It is known that E- cigarettes do not contain tobacco. However, they do contain nicotine, which is found within tobacco. It is the chemical in tobacco that provides a temporary, pleasurable (and addicting) effect. E- cigarettes are made by taking this nicotine and mixing it with other additives and flavors. The science behind E- cigarettes’ effects on the body are inconclusive, to say the least. Currently, there is no scientific research that shows a correlation between nicotine and diseases like cancer. However, various chemical compounds that do cause disease, like “formaldehyde” and “diacetyl” have been found in E- Cigarettes. It is generally accepted that E- cigarettes are safer than cigarettes: to what degree, however, is what is under question.

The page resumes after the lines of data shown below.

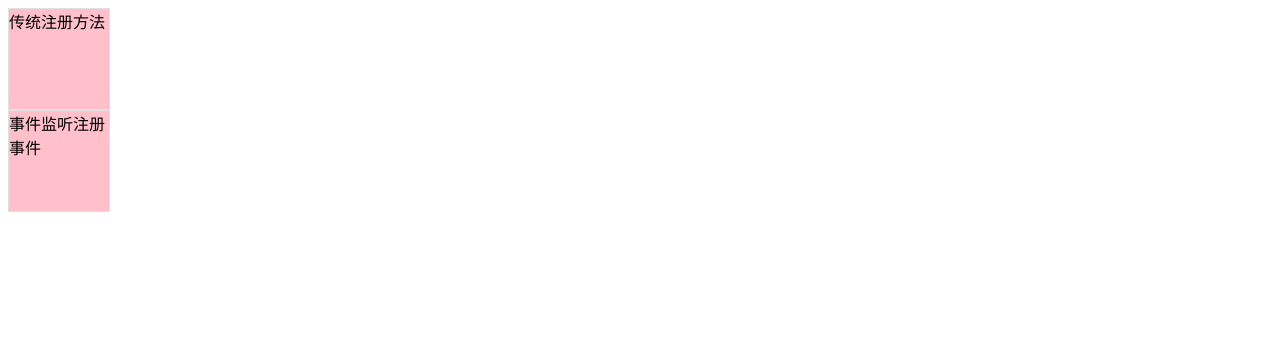
Repository: Sky0258/study
Page: js/注册移除事件.html
An editor plug-in stored every save of this project. The page is shown before and after the next save, followed by the edit.
The browser window is 1280 px wide. The pictures show the whole page.

Above is the page before, as saved 2022-09-11 21:31:46.

After the next save:
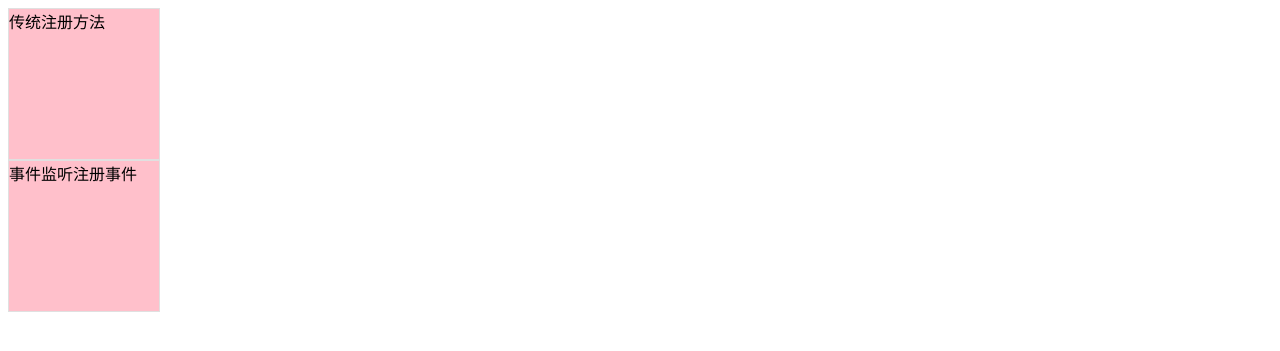
Saved 10 s later.
--- a/js/注册移除事件.html
+++ b/js/注册移除事件.html
@@ -8,8 +8,8 @@
 </head>
 <style>
     div {
-        width: 100px;
-        height: 100px;
+        width: 150px;
+        height: 150px;
         background-color: pink;
         border: 1px solid #e0e0e0;
     }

“To me, it’s another brilliant ploy from big tobacco that’s going to get students addicted. And right now, there’s not a ton of research either way, and they just have no idea how it’s [vape drugs] are going to impact you at all,” BHS health teacher Mrs. Carter said.
Whatever the case may be, California legislators have decided that E- cigarettes are are in the same category as tobacco.

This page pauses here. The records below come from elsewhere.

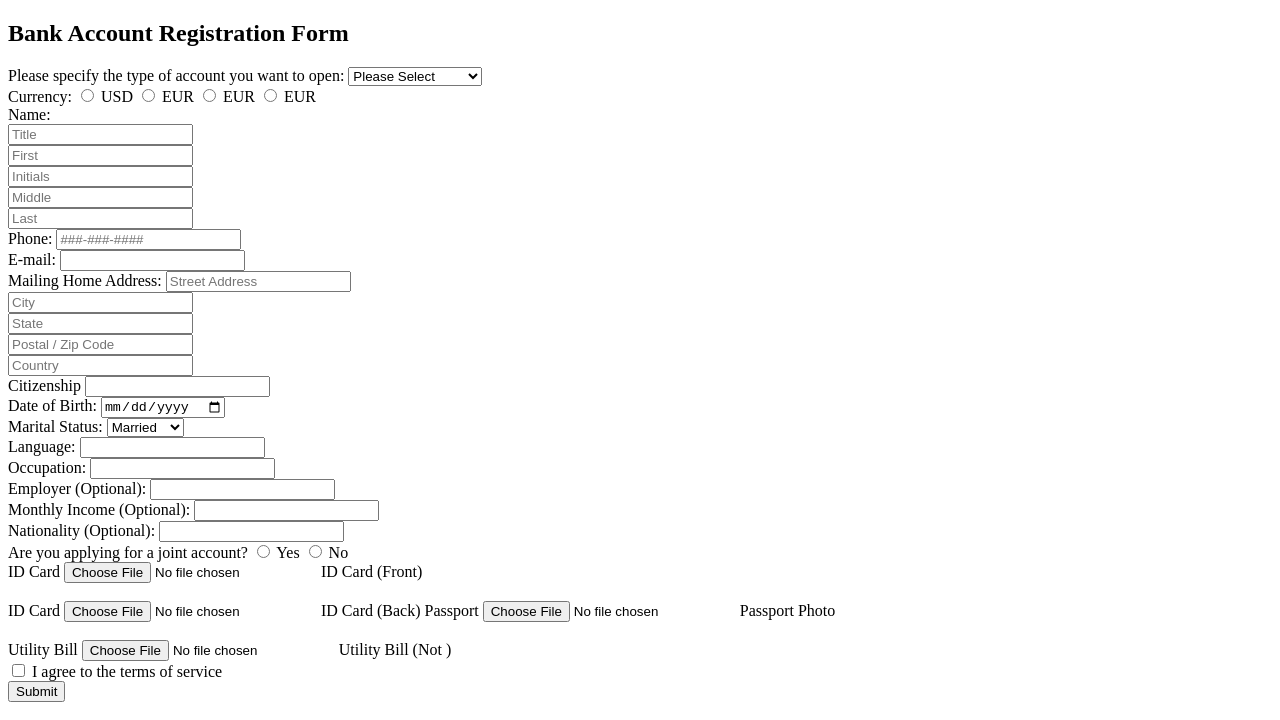
Repository: hizeetech/First-Assignment
Page: sign_up.html
The author's editor kept a copy of each file at every save. The page is drawn from the files as they stood at one save, then again after a run of saves.
The browser window is 1280 px wide. The pictures show the whole page.

Above is the page before, as saved 2024-11-09 02:34:40.

### sign_up.html
<!DOCTYPE html>
<html lang="en">
<head>
    <meta charset="UTF-8">
    <meta name="viewport" content="width=device-width, initial-scale=1.0">
    <title>Bank Account Registration Form</title>

</head>
<body>

<div>
    <h2>Bank Account Registration Form</h2>
    <form action="#" method="post">

        <div>
            <label for="account-type">Please specify the type of account you want to open:</label>
            <select id="account-type" name="account_type" required>
                <option value="">Please Select</option>
                <option value="savings">Savings Account</option>
                <option value="current">Current Account</option>
                <option value="corporate">Corporate Account</option>
            </select>
        </div>

        <div>
            <label>Currency:</label>
            <label><input type="radio" name="currency" value="NGN" required> USD</label>
            <label><input type="radio" name="currency" value="USD"> EUR</label>
            <label><input type="radio" name="currency" value="EUR"> EUR</label>
            <label><input type="radio" name="currency" value="POUNDS"> EUR</label>
        </div>

        <div>
            <label for="title">Name:</label>
            <div class="inline"><input type="text" id="title" name="title" placeholder="Title"></div>
            <div class="inline"><input type="text" name="first_name" placeholder="First" required></div>
            <div class="inline"><input type="text" name="initials" placeholder="Initials"></div>
            <div class="inline"><input type="text" name="middle_name" placeholder="Middle"></div>
            <input type="text" name="last_name" placeholder="Last" required>
        </div>

        <div>
            <label for="phone">Phone:</label>
            <input type="tel" id="phone" name="phone" placeholder="###-###-####" required>
        </div>

        <div>
            <label for="email">E-mail:</label>
            <input type="email" id="email" name="email" required>
        </div>

        <div>
            <label for="address">Mailing Home Address:</label>
            <input type="text" id="address" name="address" placeholder="Street Address" required>
            <div class="inline"><input type="text" name="city" placeholder="City" required></div>
            <div class="inline"><input type="text" name="state" placeholder="State" required></div>
            <div class="inline"><input type="text" name="postal_code" placeholder="Postal / Zip Code" required></div>
            <input type="text" name="country" placeholder="Country" required>
        </div>

        <div>
            <label for="citizenship">Citizenship</label>
            <input type="citizenship" id="citizenship" name="citizenship" required>
        </div>

        <div>
            <label for="dob">Date of Birth:</label>
            <input type="date" id="dob" name="dob" required>
        </div>

        <div>
            <label for="marital-status">Marital Status:</label>
            <select id="marital-status" name="marital_status" required>
                <option value="married">Married</option>
                <option value="single">Single</option>
                <option value="divorced">Divorced</option>
                <option value="widowed">Widowed</option>
            </select>
        </div>

        <div>
            <label for="language">Language:</label>
            <input type="text" id="language" name="language" required>
        </div>
        <div>
            <label for="occupation">Occupation:</label>
            <input type="text" id="occupation" name="occupation" required>
        </div>
        <div>
            <label for="employer">Employer (Optional):</label>
            <input type="text" id="employer" name="employer">
        </div>
        <div>
            <label for="income">Monthly Income (Optional):</label>
            <input type="text" id="income" name="monthly_income">
        </div>


        <div>
            <label for="nationality">Nationality (Optional):</label>
            <input type="text" id="nationality" name="nationality">
        </div>
        <div>
            <label>Are you applying for a joint account?</label>
            <label><input type="radio" name="joint_account" value="yes"> Yes</label>
            <label><input type="radio" name="joint_account" value="no"> No</label>
        </div>

        <div>
            <label>ID Card</label>
            <input type="file" accept="image/png, image/jpg, image/jpeg, image/webp, image/gif">
            <label for="id-card">ID Card (Front)</label><br><br>
            <label>ID Card</label>
            <input type="file" accept="image/png, image/jpg, image/jpeg, image/webp, image/gif">
            <label for="id-card">ID Card (Back)</label>
            <label>Passport</label>
            <input type="file" accept="image/png, image/jpg, image/jpeg, image/webp, image/gif">
            <label for="id-card">Passport Photo</label><br><br>
            <label>Utility Bill</label>
            <input type="file" accept="image/png, image/jpg, image/jpeg, image/webp, image/gif">
            <label for="id-card">Utility Bill (Not )</label>
        </div>

        <div>
            <input type="checkbox" id="terms" name="terms" required>
            <label for="terms">I agree to the terms of service</a></label>
        </div>



        <button type="submit" class="submit-btn">Submit</button>
    </form>
</div>

</body>
</html>

After the next 3 saves:
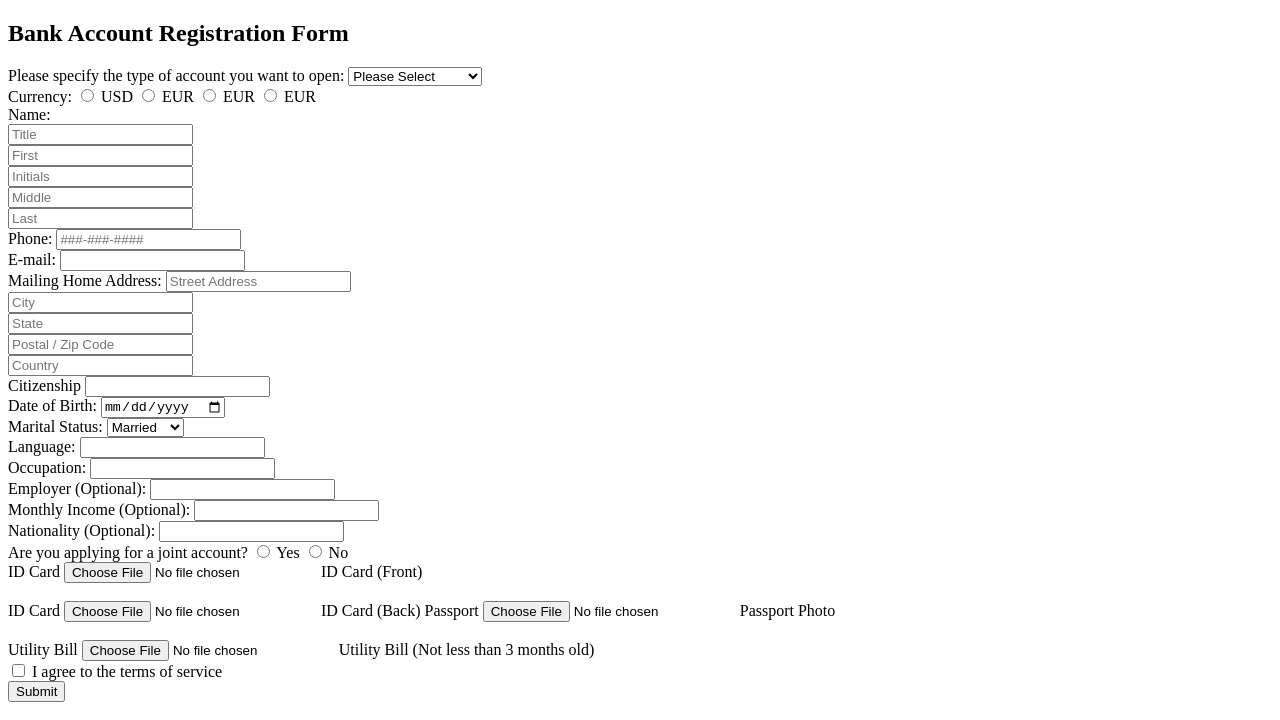
The 3 saves are shown as one change because they came seconds apart.
The last was saved 9 s later.
--- a/sign_up.html
+++ b/sign_up.html
@@ -118,7 +118,7 @@
             <label for="id-card">Passport Photo</label><br><br>
             <label>Utility Bill</label>
             <input type="file" accept="image/png, image/jpg, image/jpeg, image/webp, image/gif">
-            <label for="id-card">Utility Bill (Not )</label>
+            <label for="id-card">Utility Bill (Not less than 3 months old)</label>
         </div>
 
         <div>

This new law has its critics. Some people believe that while raising the smoking age is theoretically a good practice, it may not solve the issue of teenage tobacco use.
For example, an opinion article by Mike Males of the Los Angeles Times explored why he believed this new law is impractical. He mentions that there is no scientific evidence to prove that raising the tobacco age would actually discourage teens from using tobacco. He also mentions a very interesting point- that tobacco usage by teens has actually been dropping in the United States, and California especially. This implores us to ask the question: how much influence would this law really make?
There are people at BHS with similar questions.
“Raising the tobacco age is something that sounds very beneficial on paper… But in practice, I think there is a possibility that raising the tobacco age might actually increase teen use. I know, and I believe many others know, that many teens have a knack for rebellion. Making tobacco illegal might give it an extra thrill that could make it more appealing. Why not preserve the status quo?” senior David Craig said.
Others believe that even with this law, teenagers will still be able to get tobacco illicitly.
“It certainly will make it harder for teens to purchase such products at a convenience store, however, they can just have their guardian or legal friend to buy the tobacco for them and still use it afterward. You can see this issue now… even though marijuana and other drugs are illegal, students still find ways to get them,” senior Brandon Chen said.
Some also critique the re-classification of vaping products as tobacco. They believe that there are always going to be people who want to smoke. For those people, vaping may perhaps offer a healthier alternative.
This coming year, as this bill is implemented, it will be very important to observe how teenage smoking rates change, if at all. This will allow us to see whether or not these new bills are effective and whether revisions will be necessary for the future.